Domestic flights at Kansai airport to resume on Friday raising hopes for international passengers stranded after Typhoon Jebi
Repairs are ahead of schedule as airport officials had warned it may take a week to fully reopen the airport if damage to its runways and facilities was serious
Domestic flights at the typhoon-damaged Kansai International Airport in western Japan will resume on Friday, Prime Minister Shinzo Abe has confirmed.
International flights will also restart as soon as the airport in Osaka is ready, Abe told a meeting held at his office on Thursday.
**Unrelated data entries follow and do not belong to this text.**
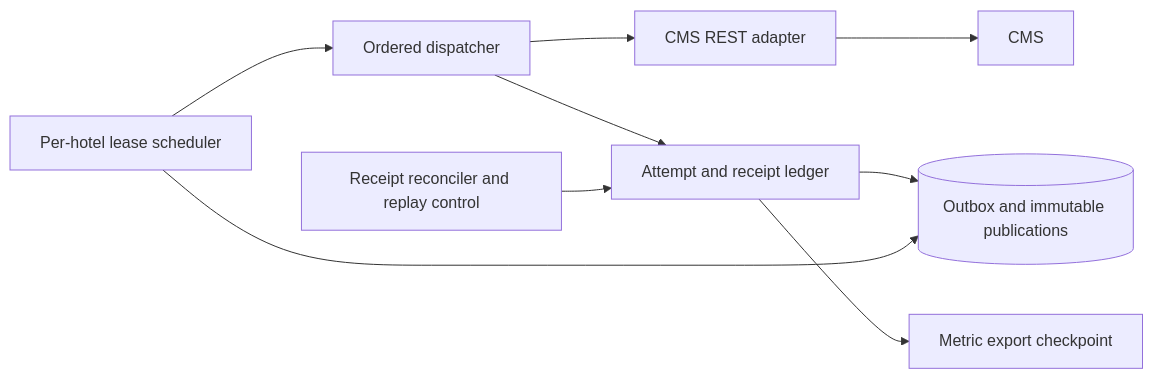
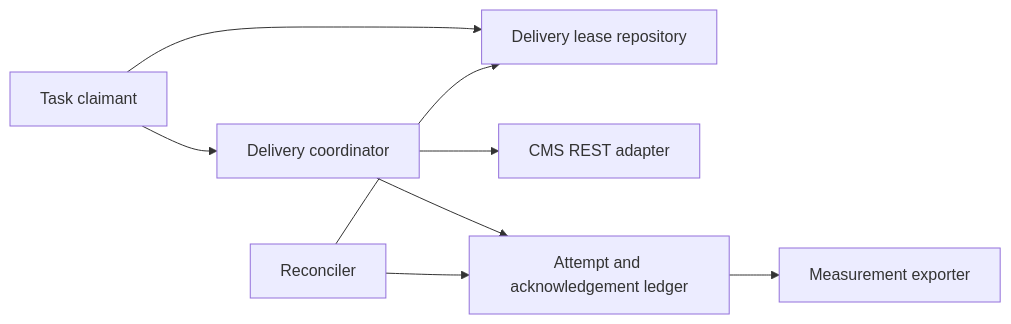
Before and after one commit to yoona96/ADD_Codex: the fifth of 13 diagrams in HPS/design/architecture.md, drawn with Mermaid. The commit also changed other lines of this file and 13 other files, not shown here.

````diff
--- a/HPS/design/architecture.md
+++ b/HPS/design/architecture.md
@@ -244,11 +197,10 @@
 ```mermaid
 flowchart LR
-    Lease[Per-hotel lease scheduler] --> Dispatcher[Ordered dispatcher]
-    Dispatcher --> Adapter[CMS REST adapter]
-    Adapter --> CMS[CMS]
-    Dispatcher --> Ledger[Attempt and receipt ledger]
-    Reconcile[Receipt reconciler and replay control] --> Ledger
-    Ledger --> DB[(Outbox and immutable publications)]
-    Lease --> DB
-    Ledger --> Export[Metric export checkpoint]
+    Poller[Task claimant] --> Lease[Delivery lease repository]
+    Poller --> Sender[Delivery coordinator]
+    Sender --> Adapter[CMS REST adapter]
+    Sender --> Ledger[Attempt and acknowledgement ledger]
+    Reconcile[Reconciler] --> Ledger
+    Reconcile --> Lease
+    Ledger --> Export[Measurement exporter]
 ```
````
Airport officials said the previous day it may take about a week to fully reopen the airport if damage to its runways and facilities is serious.
That is good news for the at least 70 Hongkongers in several tour groups who were reported stuck in Osaka on Wednesday.
Japan’s third-largest airport is a key gateway to the Kansai region that includes Osaka, Kyoto and Hyogo prefectures, and has seen growing numbers of foreign travellers from Asia. On an average day, around 80,000 travellers use the airport.
Concerns have been raised about the impact of a prolonged closure of the key transport hub on business, trade and tourism.
One of the two runways and the basement floor of a terminal building at Kansai airport, which is located on a man-made island in Osaka Bay, were flooded on Tuesday by high storm tides driven by Typhoon Jebi.
Osaka Governor Ichiro Matsui, who visited Abe’s office on Thursday, said he will request nearby airports in Osaka and Kobe to take some of the traffic expected to land at or depart Kansai airport until damage is repaired.
Matsui said the central government is also considering a plan to have Itami airport, which straddles Hyogo and Osaka prefectures, as well as Hyogo’s Kobe airport substitute for the Kansai facility.
The governor made the remark after meeting with Hiroto Izumi, Abe’s special adviser tasked with overseeing the government’s response to Typhoon Jebi.
Additionally, New Chitose Airport near Sapporo in northern Japan was closed on Thursday due to a power outage and damage caused by a strong earthquake.
Thousands of stranded passengers were evacuated on Wednesday from Kansai airport by ferries and buses after Typhoon Jebi struck Japan’s main islands a day earlier.
A bridge providing the only road and rail access to the airport from the mainland was severely damaged by a tanker that smashed into it after being ripped from its mooring by the strong winds and high waves.
The typhoon killed 11 people and injured more than 400 others across western Japan.